add_path /usr/sbin
add_path /sbin
add_path /usr/X11/bin
add_path /.rvm/scripts/rvm
add_path /.rvm/scripts/rvm
add_path /~/Downloads/android-sdk-mac_x86/tools/android
add_path /~/Downloads/android-ndk-r7/
add_path /~/Downloads/android-sdk-mac_x86/platform-tools

add_path $ANDROID_HOME/platform-tools

export PATH
export CC=gcc-4.2

You have some cleanup to do to remove duplicates and put things in a better order.

share|improve this answer

You don't need this

export PATH="$PATH:~/Downloads/android-sdk-mac_x86/platform-tools/adb"

since adb is an executable.

In this:

export PATH="$PATH:~/Downloads/android-sdk-mac_x86/platform-tools:~/Downloads/android-sdk-mac_x86/tools:~/Downloads/android-sdk-mac_x86/platform-tools/adb"

You could get rid of the stuff after the colon (a repeat of the above adb).

In this:



you are repeating platform-tools (last entry) and android (2nd last entry).

Try putting each PATH addition on one line and all the dups will jump out at you.

share|improve this answer

You can put all the path modifications on a single line as e.g.

export PATH="$PATH:~/scripts:~/bin:~/bin/subl"

etc, but that would not make it more readable.

In line 11, however, you more or less do the above. At least you unset all the path changes made in line 1-10, so you can just remove line 1-10. You can then merge later $PATH changes to contain it to a single line, but as I said, it will be a single incomprehensible line.

share|improve this answer

Just a quick thought: I'd probably write something like this:

function addpath() {
    [[ -d "$1" ]] || return 1

    print -rl ${(s.:.)PATH} | grep -q "$1"
    [[ $? != 0 ]] || return 1


Then I'd put my paths (separated by newlines) for each machine where this zsh config is running in a file like e.g. .zsh/paths.d/host1 and apply this function on every line of the selected file...

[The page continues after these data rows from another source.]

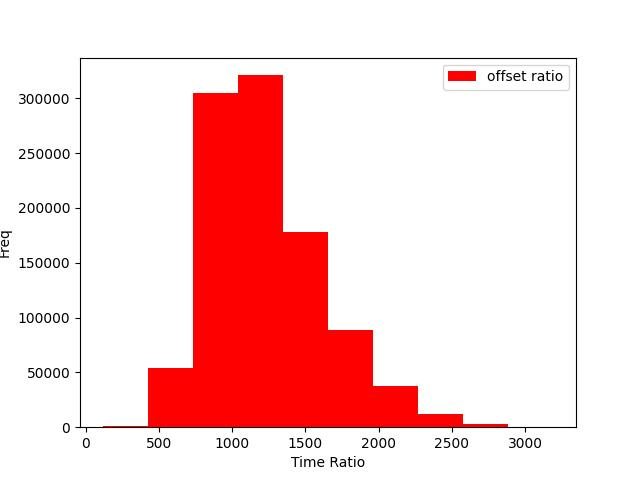
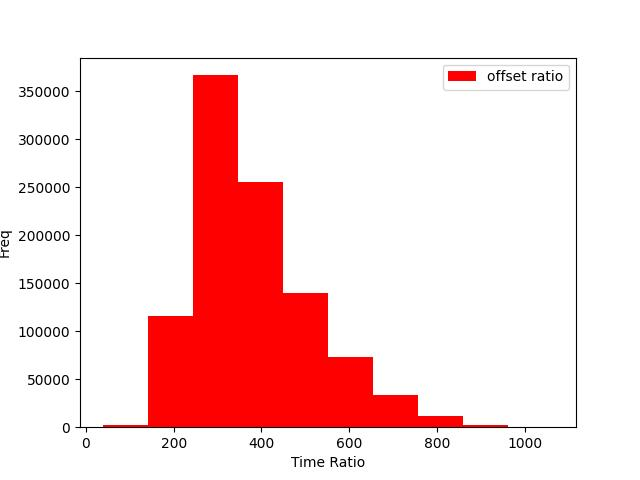
changed range

diff --git a/assignment1/20240454.py b/assignment1/20240454.py
@@ -1,10 +1,9 @@
 import numpy as np
 import time
 import matplotlib.pyplot as plt
-import sys
+from tqdm import tqdm
 
 np.random.seed(20240454)
-sys.setrecursionlimit(10000000)  # 예시: 재귀 깊이 제한을 높임
 
 
 #==============1-1==============
@@ -110,8 +109,8 @@ sys.setrecursionlimit(10000000)  # 예시: 재귀 깊이 제한을 높임
 #         A[i] = move / min(i + 1, k)
 #     return A
 
-# n = 2 ** 6
-# k = 2 ** 5
+# n = 2 ** 5
+# k = 2 ** 4
 # slow = np.zeros(1000)
 # optimized = np.zeros(1000)
 # for i in range(1000):
@@ -138,8 +137,8 @@ sys.setrecursionlimit(10000000)  # 예시: 재귀 깊이 제한을 높임
 # minTime = list()
 # maxTime = list()
 # avgTime = list()
-# k = 2 ** 5
-# for i in range(7, 12):
+# k = 2 ** 3
+# for i in range(4, 9):
 #     n = 2 ** i
 #     slow = np.zeros(1000)
 #     optimized = np.zeros(1000)
@@ -157,7 +156,7 @@ sys.setrecursionlimit(10000000)  # 예시: 재귀 깊이 제한을 높임
 #     avgTime.append((slow / optimized).mean())
 #     print(i)
     
-# nSize = [2 ** i for i in range(7, 12)]
+# nSize = [2 ** i for i in range(4, 9)]
 
 # plt.plot(nSize, minTime, marker='o', label='Min Time')
 # plt.plot(nSize, maxTime, marker='s', label='Max Time')
@@ -210,10 +209,20 @@ sys.setrecursionlimit(10000000)  # 예시: 재귀 깊이 제한을 높임
 
 # print("Ratio Hist 3")
 
+# three = np.zeros(1000)
+# n = 2 ** 3
+# for i in range(1000):
+#     A = list(range(n))
+#     np.random.shuffle(A)
+#     A.pop()
+#     start = time.perf_counter()
+#     findMissing(A, n)
+#     seven[i] = time.perf_counter() - start
+
 # minTime = list()
 # maxTime = list()
 # avgTime = list()
-# for i in range(7, 12):
+# for i in range(4, 9):
 #     n = 2 ** i
 #     find = np.zeros(1000)
 #     for j in range(1000):
@@ -221,12 +230,12 @@ sys.setrecursionlimit(10000000)  # 예시: 재귀 깊이 제한을 높임
 #         start = time.perf_counter()
 #         findMissing(X, n)
 #         find[j] = time.perf_counter() - start
-#     minTime.append((find / six).min())
-#     maxTime.append((find / six).max())
-#     avgTime.append((find / six).mean())
+#     minTime.append((find / three).min())
+#     maxTime.append((find / three).max())
+#     avgTime.append((find / three).mean())
 #     print(i)
     
-# nSize = [2 ** i / 2 ** 6 for i in range(7, 12)]
+# nSize = [2 ** i / 2 ** 3 for i in range(4, 9)]
 
 # plt.plot(nSize, minTime, marker='o', label='Min Time')
 # plt.plot(nSize, maxTime, marker='s', label='Max Time')
@@ -294,7 +303,7 @@ sys.setrecursionlimit(10000000)  # 예시: 재귀 깊이 제한을 높임
 # minTime = list()
 # maxTime = list()
 # avgTime = list()
-# for i in range(7, 13):
+# for i in range(4, 9):
 #     n = 2 ** i
 #     slow = np.zeros(1000)
 #     optimized = np.zeros(1000)
@@ -317,7 +326,7 @@ sys.setrecursionlimit(10000000)  # 예시: 재귀 깊이 제한을 높임
     
 #     print(i)
     
-# nSize = [2 ** i for i in range(7, 13)]
+# nSize = [2 ** i for i in range(4, 9)]
 
 # plt.plot(nSize, minTime, marker='o', label='Min Time')
 # plt.plot(nSize, maxTime, marker='s', label='Max Time')
@@ -401,9 +410,8 @@ print(spiral(10, 4))
 #==============3-2===============
 
 n = 10 ** 6
-
 toHist = np.zeros(n)
-for i in range(n):
+for i in tqdm(range(n)):
     # A = np.zeros((100, 100))
     howMuch = np.random.randint(5, 11)
     loc = np.random.choice(range(10000), howMuch, replace=False)
@@ -418,4 +426,23 @@ plt.xlabel("Time Ratio")
 plt.ylabel("Freq")
 
 plt.savefig("./sparse hist1.jpg")
+plt.clf()
+
+n = 10 ** 6
+toHist = np.zeros(n)
+for i in tqdm(range(n)):
+    # A = np.zeros((100, 100))
+    howMuch = np.random.randint(10, 21)
+    loc = np.random.choice(range(10000), howMuch, replace=False)
+    # A.flat[loc] = 1
+    nonzeroOffset = np.sum(loc)
+    locOffset = ((howMuch * 2) * (howMuch * 2 - 1)) // 2
+    toHist[i] = nonzeroOffset / locOffset
+
+plt.hist(toHist, color='red', label='offset ratio')
+plt.legend()
+plt.xlabel("Time Ratio")
+plt.ylabel("Freq")
+
+plt.savefig("./sparse hist2.jpg")
 plt.clf()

share|improve this answer

You must log in to answer this question.

Not the answer you're looking for? Browse other questions tagged .